___ Provided data ___
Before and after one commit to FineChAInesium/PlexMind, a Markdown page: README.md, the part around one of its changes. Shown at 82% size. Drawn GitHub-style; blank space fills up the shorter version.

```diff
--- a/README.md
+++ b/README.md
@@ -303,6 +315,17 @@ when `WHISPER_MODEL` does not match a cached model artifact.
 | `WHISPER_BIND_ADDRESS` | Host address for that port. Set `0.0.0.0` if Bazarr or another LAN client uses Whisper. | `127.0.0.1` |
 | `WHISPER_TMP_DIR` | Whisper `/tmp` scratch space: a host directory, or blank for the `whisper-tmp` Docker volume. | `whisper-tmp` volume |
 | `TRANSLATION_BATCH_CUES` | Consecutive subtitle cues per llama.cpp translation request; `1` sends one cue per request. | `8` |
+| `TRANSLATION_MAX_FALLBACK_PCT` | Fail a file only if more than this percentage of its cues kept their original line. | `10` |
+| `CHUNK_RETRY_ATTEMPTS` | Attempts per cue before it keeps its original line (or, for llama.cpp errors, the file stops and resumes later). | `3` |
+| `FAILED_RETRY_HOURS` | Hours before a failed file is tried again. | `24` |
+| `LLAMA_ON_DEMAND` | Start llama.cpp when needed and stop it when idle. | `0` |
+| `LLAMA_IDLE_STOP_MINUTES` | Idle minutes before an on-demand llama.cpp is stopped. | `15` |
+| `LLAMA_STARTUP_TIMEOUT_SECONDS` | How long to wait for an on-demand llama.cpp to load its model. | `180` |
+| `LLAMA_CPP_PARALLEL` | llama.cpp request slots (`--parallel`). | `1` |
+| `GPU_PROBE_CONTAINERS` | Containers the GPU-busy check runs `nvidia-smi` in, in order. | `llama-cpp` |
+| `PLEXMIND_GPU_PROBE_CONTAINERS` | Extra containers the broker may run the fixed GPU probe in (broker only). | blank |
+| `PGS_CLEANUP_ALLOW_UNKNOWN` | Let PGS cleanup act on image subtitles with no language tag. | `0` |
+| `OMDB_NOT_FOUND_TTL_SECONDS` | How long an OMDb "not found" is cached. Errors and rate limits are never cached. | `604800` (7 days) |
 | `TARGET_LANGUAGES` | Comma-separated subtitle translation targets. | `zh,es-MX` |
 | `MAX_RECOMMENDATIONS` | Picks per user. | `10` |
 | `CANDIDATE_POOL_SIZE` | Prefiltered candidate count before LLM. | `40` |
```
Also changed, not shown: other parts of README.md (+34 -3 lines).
___
___ Provided data ___
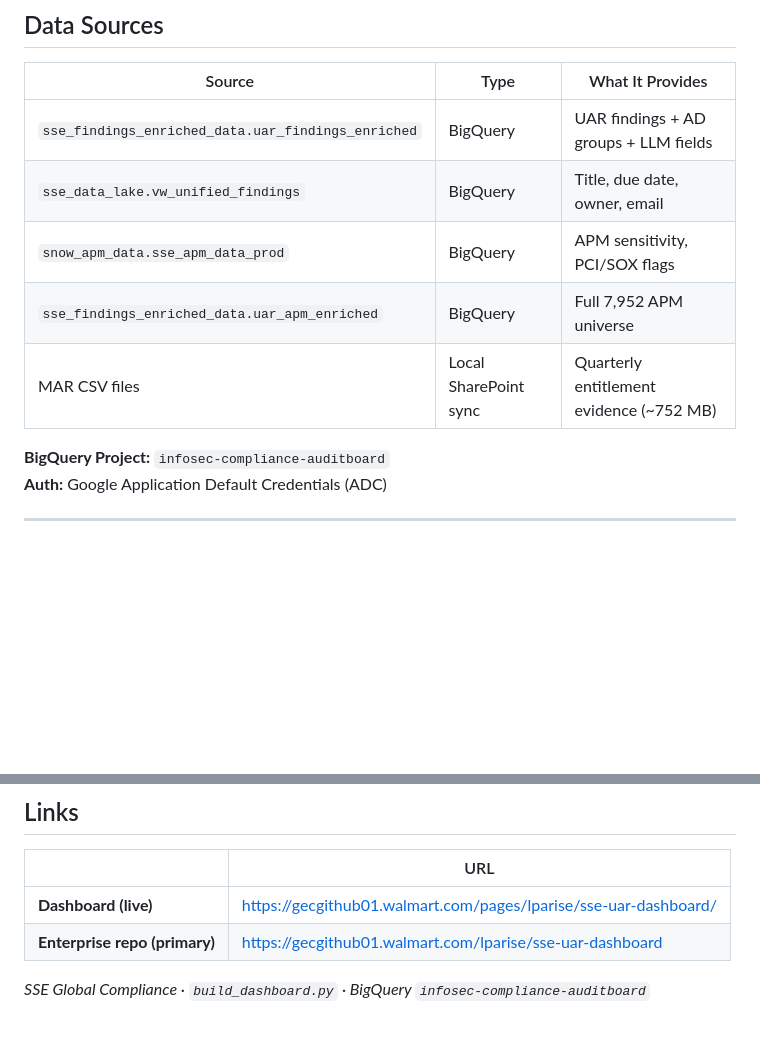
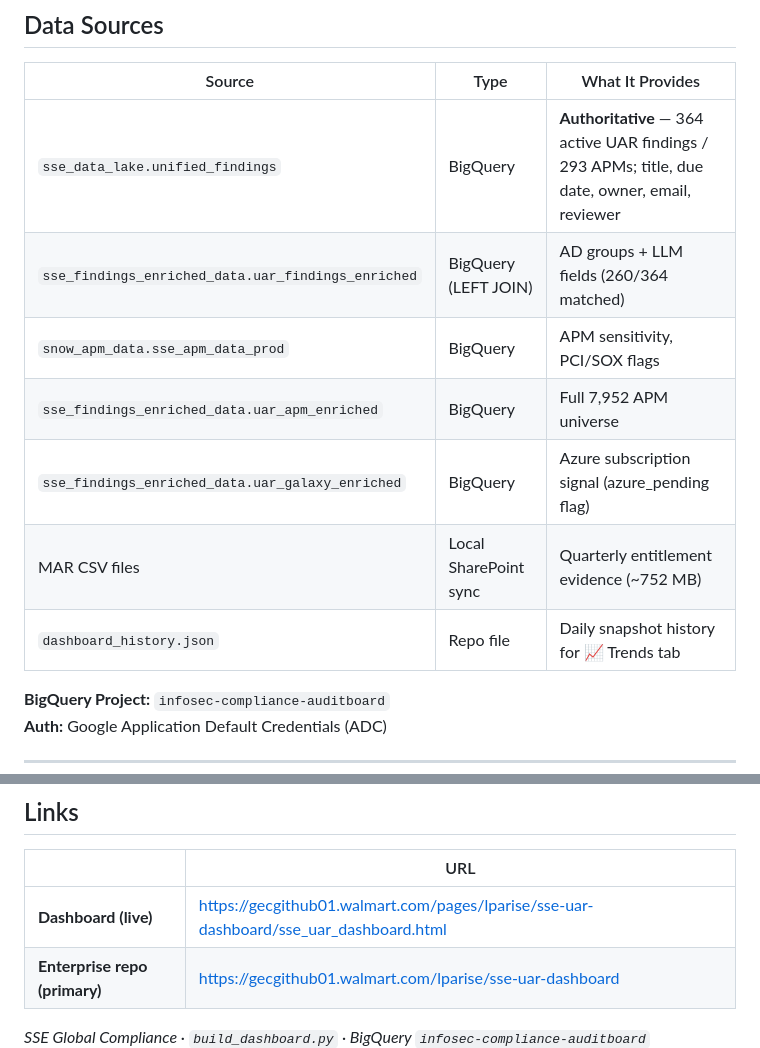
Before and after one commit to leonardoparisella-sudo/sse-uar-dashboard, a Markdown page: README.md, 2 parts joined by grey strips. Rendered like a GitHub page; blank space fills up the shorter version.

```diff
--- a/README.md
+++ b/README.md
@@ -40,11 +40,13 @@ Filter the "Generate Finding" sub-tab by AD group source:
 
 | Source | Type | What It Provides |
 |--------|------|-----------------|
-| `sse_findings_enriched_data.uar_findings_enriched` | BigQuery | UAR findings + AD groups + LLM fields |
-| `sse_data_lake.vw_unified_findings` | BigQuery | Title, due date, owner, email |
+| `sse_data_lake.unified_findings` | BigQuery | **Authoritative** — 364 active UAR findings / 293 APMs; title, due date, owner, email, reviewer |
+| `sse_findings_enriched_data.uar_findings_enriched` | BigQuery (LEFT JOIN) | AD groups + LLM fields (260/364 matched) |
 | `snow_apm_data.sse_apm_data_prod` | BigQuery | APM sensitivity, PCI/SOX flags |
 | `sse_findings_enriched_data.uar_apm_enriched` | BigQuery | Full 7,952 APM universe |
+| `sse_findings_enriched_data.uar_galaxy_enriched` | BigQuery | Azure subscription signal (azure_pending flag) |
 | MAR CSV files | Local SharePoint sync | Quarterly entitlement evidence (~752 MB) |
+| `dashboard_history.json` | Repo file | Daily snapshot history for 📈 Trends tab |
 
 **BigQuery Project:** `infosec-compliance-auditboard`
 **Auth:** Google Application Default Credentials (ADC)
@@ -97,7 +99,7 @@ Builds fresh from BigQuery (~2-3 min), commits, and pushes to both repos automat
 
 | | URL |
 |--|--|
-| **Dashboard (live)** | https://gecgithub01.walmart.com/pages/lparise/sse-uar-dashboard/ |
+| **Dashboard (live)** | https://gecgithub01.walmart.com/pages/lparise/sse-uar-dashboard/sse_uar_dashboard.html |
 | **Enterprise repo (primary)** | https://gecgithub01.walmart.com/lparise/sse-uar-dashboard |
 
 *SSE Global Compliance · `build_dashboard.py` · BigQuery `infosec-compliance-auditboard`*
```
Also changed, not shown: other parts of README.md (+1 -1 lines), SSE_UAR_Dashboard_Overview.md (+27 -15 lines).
___
▸ Aim of the task
Where a line in the entries holds "blank", copy that line.

▸ Exercise solution
Before and after one commit to FineChAInesium/PlexMind, a Markdown page: README.md, the part around one of its changes. Shown at 82% size. Drawn GitHub-style; blank space fills up the shorter version.
 | `WHISPER_TMP_DIR` | Whisper `/tmp` scratch space: a host directory, or blank for the `whisper-tmp` Docker volume. | `whisper-tmp` volume |
+| `PLEXMIND_GPU_PROBE_CONTAINERS` | Extra containers the broker may run the fixed GPU probe in (broker only). | blank |
Before and after one commit to leonardoparisella-sudo/sse-uar-dashboard, a Markdown page: README.md, 2 parts joined by grey strips. Rendered like a GitHub page; blank space fills up the shorter version.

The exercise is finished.